For your own songs, the benefit that comes from holding to the “slight-change-is-big-change” technique is that you have a better chance of having your entire song glue together a bit better. When a chorus is higher, but not all that much higher, than the verse, there is a stronger sense of continuity that runs through the entire song.

Gary EwerWritten by Gary Ewer. Follow Gary on Twitter.

“The Essential Secrets of Songwriting” eBook Bundle packagesGet “The Essential Secrets of Songwriting” eBooks, and take your songwriting to a new level of excellence. The 10-eBook Bundle comes with a free copy of “Creative Chord Progressions.” READ MORE

Posted in songwriting and tagged , , , , , , .

Hi, I'm Gary Ewer. This blog has been my labour of love since 2008. You'll find the five most recent songwriting articles right here on this page, and if you want to browse through the more than 1500 posts in the archive, scroll to the bottom of the page.

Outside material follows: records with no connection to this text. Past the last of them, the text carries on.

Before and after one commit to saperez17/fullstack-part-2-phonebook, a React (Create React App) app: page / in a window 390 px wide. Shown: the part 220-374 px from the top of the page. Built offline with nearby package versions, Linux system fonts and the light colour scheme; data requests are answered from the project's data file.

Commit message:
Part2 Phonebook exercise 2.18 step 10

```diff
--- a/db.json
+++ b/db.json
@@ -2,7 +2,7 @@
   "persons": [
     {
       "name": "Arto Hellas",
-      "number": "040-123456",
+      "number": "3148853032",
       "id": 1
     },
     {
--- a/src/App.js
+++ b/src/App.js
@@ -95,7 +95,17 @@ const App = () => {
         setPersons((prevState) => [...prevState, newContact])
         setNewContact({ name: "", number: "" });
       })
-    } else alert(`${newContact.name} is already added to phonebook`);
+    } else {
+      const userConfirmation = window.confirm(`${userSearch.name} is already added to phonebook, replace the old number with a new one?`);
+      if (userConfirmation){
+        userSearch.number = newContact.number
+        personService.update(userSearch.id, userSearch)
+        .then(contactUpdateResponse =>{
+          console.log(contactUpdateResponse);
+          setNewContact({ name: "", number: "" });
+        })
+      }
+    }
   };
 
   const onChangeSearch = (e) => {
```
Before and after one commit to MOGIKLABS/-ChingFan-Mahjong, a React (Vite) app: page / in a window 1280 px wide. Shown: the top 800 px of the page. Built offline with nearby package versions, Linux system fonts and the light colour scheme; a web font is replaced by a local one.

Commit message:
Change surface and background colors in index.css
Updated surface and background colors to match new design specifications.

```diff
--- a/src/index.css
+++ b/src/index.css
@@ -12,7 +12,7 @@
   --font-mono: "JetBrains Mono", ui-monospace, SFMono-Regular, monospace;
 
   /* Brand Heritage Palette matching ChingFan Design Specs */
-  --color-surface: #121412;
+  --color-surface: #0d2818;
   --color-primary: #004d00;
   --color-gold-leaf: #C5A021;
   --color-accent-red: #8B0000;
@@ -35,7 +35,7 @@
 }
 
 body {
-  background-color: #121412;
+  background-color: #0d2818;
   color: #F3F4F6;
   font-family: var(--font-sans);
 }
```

And if you're ready to discover the extent of your true songwriting skills, you need my eBook Bundle. Read about that here.

Please feel free to leave a comment at the end of any article. I love reading what others are thinking about music.

About Gary Ewer

Stay Connected!

Enter your email address to subscribe to this blog and receive notifications of new posts by email.

Gary’s YouTube Videos

If you like seeing songwriting concepts being explained, check out Gary's YouTube Channel.

Gary's latest video: "5 Reasons to Include a Bridge In a Song's Design"

Read More Articles From the Archives:

A Welcome from Gary Ewer

Welcome! I've been helping songwriters improve their technique for many years on this blog, and I'm glad you've visited today. And I very much welcome your comments on anything you read here.

About Gary

Songwriting Manuals

Are you stuck in a songwriting rut? Gary's “The Essential Secrets of Songwriting” manuals will get you moving again. Seven high-quality PDF documents. Take your songwriting to a new level of excellence!

Read more..

Essential Chord Progressions

Discover how chords work, and how to add chords to your song melodies.

More Info